Minneapolis Indian Education program faces challenges of poverty, homelessness, history
Condensed by Native Village

Students at Anishinabe Academy High Five program

The 2,000 Native American students attending Minneapolis Public Schools face a 92% poverty rate.
At Anishinabe Academy, the city-wide Native American magnet school, more than 30% of its students are homeless at any given time during the school year.
These are only a few of the hurdles Native students face on their road to academic and personal success.

Minnesota:  In 1972, the Minneapolis Public School District (MPSD) created an Indian Education Program to serve Native American students and their families. The program focuses on integrating academic rigor with cultural responsiveness for all Native kids.

Danielle Grant, the current program director, brings both forward-looking and historic perspectives to her work. She admits many Native families don't trust school and government systems. This “historical trauma,” she says, is connected to the times when Native children were removed from their homes and tribes to attend boarding schools meant to destroy indigenous ways of life.

Grant said it's important to help families face this traumatic past, and attempt to heal.

For two years, Minneapolis parent Comanche Fairbanks has co-chaired the district’s Title 7 Committee for Native American parents.  He credits the committee and Ms. Grant for greatly improving Native parents’ access to, and understanding of their rights, within Minneapolis Public Schools.

Fairbanks also credits Deanna Standingcloud, the Indian Education parent engagement coordinator. He says she's done a good job of directly informing and engaging district parents. She's provided both a forum for the voices of Native parents and made school district processes more transparent.

As a parent and educational consultant, though, Fairbanks is dismayed by the educational options for his children. While his younger children have done well at elementary school, Fairbanks is educating his oldest child -- who would be in 9th grade -- at home. Fairbanks is discouraged by the high rates of Special Ed. diagnoses for Native children. He believes these children are only “misunderstood.”

Instead, Fairbanks wishes teachers were “more aware of the learning styles” of Native children.
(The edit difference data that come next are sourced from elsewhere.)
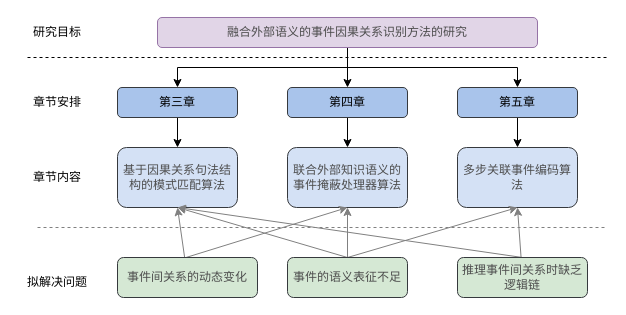
JiaXinLI98/myProject keeps this draw.io diagram as page "章节布局" (9 of 16) of 2.drawio. Above is the earlier version. Source tidied: cells renumbered, new cells numbered last; positions are measured from the earlier drawing's top-left corner, leaving out a move shared by most shapes. Both pictures are drawn from the tidied source at 100%, with x=0, y=0 at pixel (17, 17).
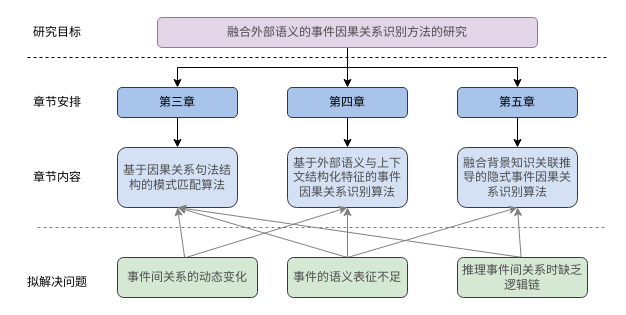
After the change.

What changed in the source:
```diff
@@
-    <mxCell id="13" value="联合外部知识语义的事件掩蔽处理器算法" style="rounded=1;whiteSpace=wrap;html=1;fillColor=#D4E1F5;strokeColor=#36393d;fontColor=#4D4D4D;" parent="1" vertex="1">
+    <mxCell id="13" value="基于外部语义与上下文结构化特征的事件因果关系识别算法" style="rounded=1;whiteSpace=wrap;html=1;fillColor=#D4E1F5;strokeColor=#36393d;fontColor=#4D4D4D;" parent="1" vertex="1">
       <mxGeometry x="270" y="130" width="120" height="60" as="geometry" />
     </mxCell>
-    <mxCell id="14" value="多步关联事件编码算法" style="rounded=1;whiteSpace=wrap;html=1;fillColor=#D4E1F5;strokeColor=#36393d;fontColor=#4D4D4D;" parent="1" vertex="1">
+    <mxCell id="14" value="融合背景知识关联推导的隐式事件因果关系识别算法" style="rounded=1;whiteSpace=wrap;html=1;fillColor=#D4E1F5;strokeColor=#36393d;fontColor=#4D4D4D;" parent="1" vertex="1">
       <mxGeometry x="440" y="130" width="120" height="60" as="geometry" />
     </mxCell>
```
These involve “experiential, practical,” and “hands-on learning." Instead, high schools focus on “standards” taught in classrooms where teachers are authority figures and students are expected to be passive.

Fairbanks believes Native high school students are at the age when they are ready to dig deep, explore, and find a passion of their own. Instead, public schools force-feed knowledge and what it means to be good students. In Fairbanks’ experience, this causes many Native students to become “resistant” learners.

Grant is also aware of this issue and considers teacher training a very important part of her program’s mission.  While many other Indian Education programs focus on students, she said MPSD puts a strong emphasis on educating teachers about “best practices for teaching Native students.”

Teachers learn how to make their lessons more “experiential, applicable,” and “relevant,” which matches well with what parent Comanche Fairbanks says he would like to see in the schools.